F.S.: Our classic Märklin products are hardly comparable to the range of the Simba-Dickie Group (SDG): the target groups are fundamentally different, the sales and distribution channels are different, and there’s a huge gap between the price points. Moreover, with SDG, our sales – at least outside our core markets – are primarily with the bigger chains. But for our professional segment we need retailers who will provide those things that are so important to us, like advising customers, repairs and a replacement parts service. The situation with “Märklin my world” and “Märklin Start up” is, however, somewhat different, because we’ve been able to create synergies with our subsidiaries abroad. And we’ve set up our first cooperation agreements with partners in Russia, Spain, Italy, the UK, the Czech Republic and Poland.
In recent years, the specialist trade in Germany has proved to be the eye of the needle for model railways. Is Märklin succeeding in regaining lost ground with the way it’s focusing on target groups.
F.S.: The specialist trade continues to be our most important partner, with the right know-how and able to offer the service our customers want. This isn’t going to change in the short term. With new segments like “Märklin my world”, “Märklin Start up” and LGB, we’ve nevertheless got to exploit more sales channels. This is particularly important in the so-called emerging markets, where the classic structures with a bricks-and-mortar specialist toy trade such as we find in Germany doesn’t exist. Given this situation, we’ve got to create products with a consistent focus: “plug and play” will become increasingly important.
Let’s talk about the product. The trade’s view of “Märklin my world” , as far as we can see, has been almost unanimously positive. Now we’re hearing that you shouldn’t have gone in for tracks made of plastic. Why no longer the classic C-track?
F.S.: To be quite honest, with every sale of “Märklin my world” we’ve burned money.
If you come from the specialist trade, you know how high-quality our C-tracks are and what price they are sold for. Similarly, you can calculate the huge subsidy of the “my world” package. But – and we mustn’t forget this – it has helped us to get a foothold in the pre-school market. Nevertheless, it’s of course essential to create a certain margin.
That’s the only way we can invest in new products and innovations. So we were faced with the decision either to raise prices by a huge amount or to tailor it consistently for children. As you know, we decided on the latter strategy, since this enables us to guarantee that it’s relatively inexpensive for a child to extend his rail network. And that raises the play value of our product immensely.

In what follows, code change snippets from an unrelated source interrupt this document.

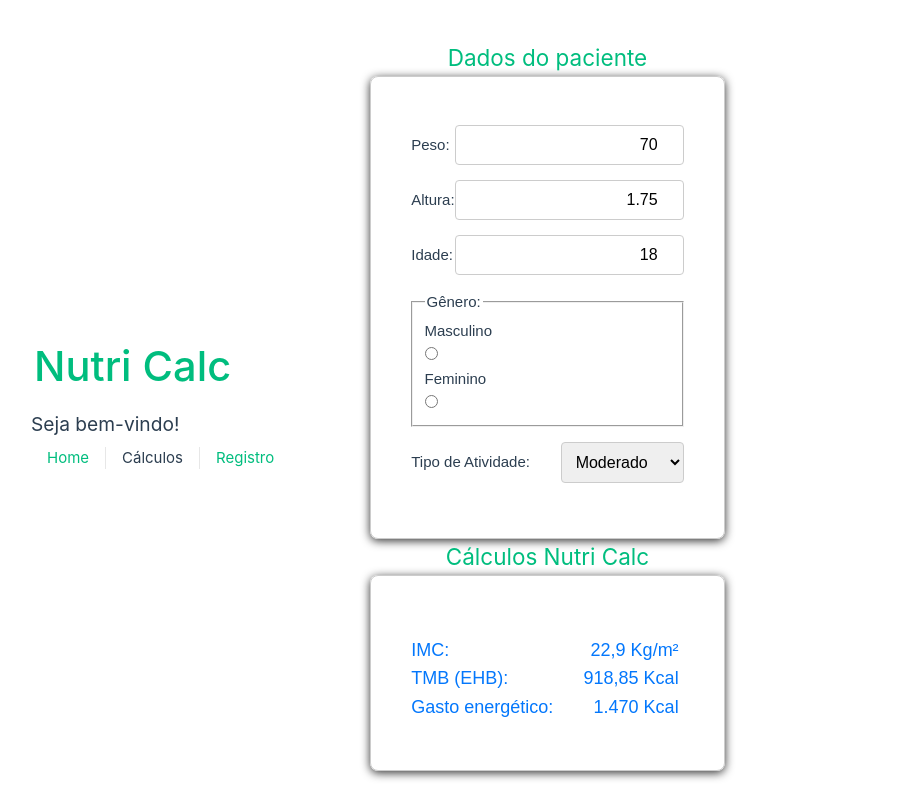
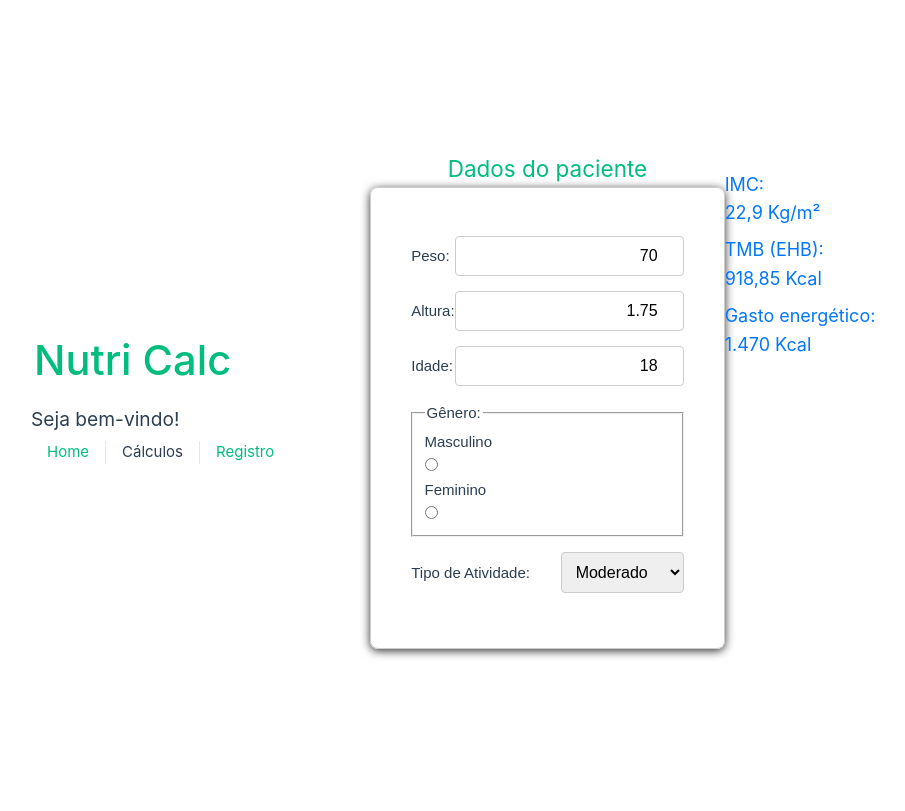
Before and after one commit to senacgo-hugotannus/nutri-calc-frontend, a Vue app: page /calculation in a window 1280 px wide. Shown: the whole page, without its empty margins (95-1000 px from the left). Built offline with nearby package versions, Linux system fonts and the light colour scheme.

Commit message:
NCInfo finalizado. Foi aplicado componentes e o Store.

```diff
--- a/src/App.vue
+++ b/src/App.vue
@@ -11,12 +11,14 @@
       <RouterView />
     </NCContainer>
   </main>
+  <NCInfo/>
 </template>
 
 <script>
 import { RouterLink, RouterView } from 'vue-router'
 import NCContainer from './components/NCContainer.vue'
 import TheNavBar from './components/TheNavBar.vue';
+import NCInfo from './components/NCInfo.vue';
 
 export default {
   name: 'App',
@@ -25,6 +27,7 @@ export default {
     RouterView,
     NCContainer,
     TheNavBar,
+    NCInfo,
   }
 }
 </script>
--- a/src/components/NCInfo.vue
+++ b/src/components/NCInfo.vue
@@ -1,26 +1,48 @@
 <template>
+    <NCContainer>
+        <div class="result">
             <div>
-        <div>
-            <label>{{ imcLabel }}<span> {{ imcValue }}</span></label>
+                <p>IMC:</p>
+                <NCNumber :value="imc" :precision="1" class="Kg" />
             </div>
             <div>
-            <label>{{ tmbLabel }}<span> {{ tmbValue }}</span></label>
+                <p>TMB (EHB):</p>
+                <NCNumber :value="tmb" :precision="2" class="Kcal" />
             </div>
             <div>
-            <label>{{ geLabel }}<span> {{ geValue }}</span></label>
+                <p>Gasto energético:</p>
+                <NCNumber :value="ge" :precision="0" class="Kcal" />
             </div>
         </div>
+    </NCContainer>
 </template>
 
 <script>
+import NCContainer from './NCContainer.vue';
+import NCNumber from './NCNumber.vue';
+import { mapState, mapWritableState } from 'pinia'
+import { pacienteStore } from "@/stores/pacientes.js"
+
 export default {
-    props: {
-        tmbLabel: Text,
-        geLabel: Text,
-        imcLabel: Text,
-        tmbValue: Number,
-        geValue: Number,
-        imcValue: Number,
-    }
+    components: {
+        NCNumber,
+        NCContainer,
+    },
+    computed: {
+        ...mapState(pacienteStore, ['ge', 'imc', 'tmb']),
+        ...mapWritableState(pacienteStore, ['altura', 'fatorAtividade', 'genero', 'idade', 'peso']),
+    },
 }
 </script>
+
+<style scoped>
+.Kg::after {
+    padding: 5px;
+    content: "Kg/m²";
+}
+
+.Kcal::after {
+    padding: 5px;
+    content: "Kcal";
+}
+</style>
--- a/src/views/CalculationView.vue
+++ b/src/views/CalculationView.vue
@@ -1,13 +1,11 @@
 <script>
 import { mapState, mapWritableState } from 'pinia'
 import NCPanel from '@/components/NCPanel.vue';
-import NCNumber from '@/components/NCNumber.vue';
 import NCInput from '@/components/NCInput.vue'
 import { pacienteStore } from "@/stores/pacientes.js"
 
 export default {
   components: {
-    NCNumber,
     NCPanel,
     NCInput,
   },
@@ -61,20 +59,6 @@ export default {
       </label>
     </div>
   </NCPanel>
-  <h2 class="h2">Cálculos Nutri Calc</h2>
-  <NCPanel>
-    <div class="result">
-      <p>IMC:
-        <NCNumber :value="imc" :precision="1" class="Kg" />
-      </p>
-      <p>TMB (EHB):
-        <NCNumber :value="tmb" :precision="2" class="Kcal" />
-      </p>
-      <p>Gasto energético:
-        <NCNumber :value="ge" :precision="0" class="Kcal" />
-      </p>
-    </div>
-  </NCPanel>
 </template>
 
 <style>
@@ -94,14 +78,4 @@ p {
   align-items: center;
   width: inherit;
 }
-
-.Kg::after {
-  padding: 5px;
-  content: "Kg/m²";
-}
-
-.Kcal::after {
-  padding: 5px;
-  content: "Kcal";
-}
 </style>
```
Lines whose indentation alone changed are shown as unchanged.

Increasingly realistic, increasingly perfect, increasingly digital – this is the impression you get when you see on displays a railcar with passengers getting on and off or a tender in which the level of the coal goes down under its own weight. Would you please reveal what technical innovations Märklin has in store for us or where the next challenges lie in getting even closer to the originals.
F.S.: We’re investing in our digital technology in the long term, and we’re designing it to be noticeably simpler and more user-friendly. We regard this approach as an important precondition for appealing to both new customer groups at the international level and for attracting the interest of younger target groups. But, so that we can keep on surprising our regular clientele with innovative ideas, we’re working continuously on more technical gimmicks, like the display doors and the level-adjusting coal tender.
I’m convinced that developments like these make model railways appreciably more attractive. In the same vein, we’ll continue developing our devotion to detail and being faithful to the originals and in this way captivate our customers. However, I’m not prepared to tell you anymore about that at the moment.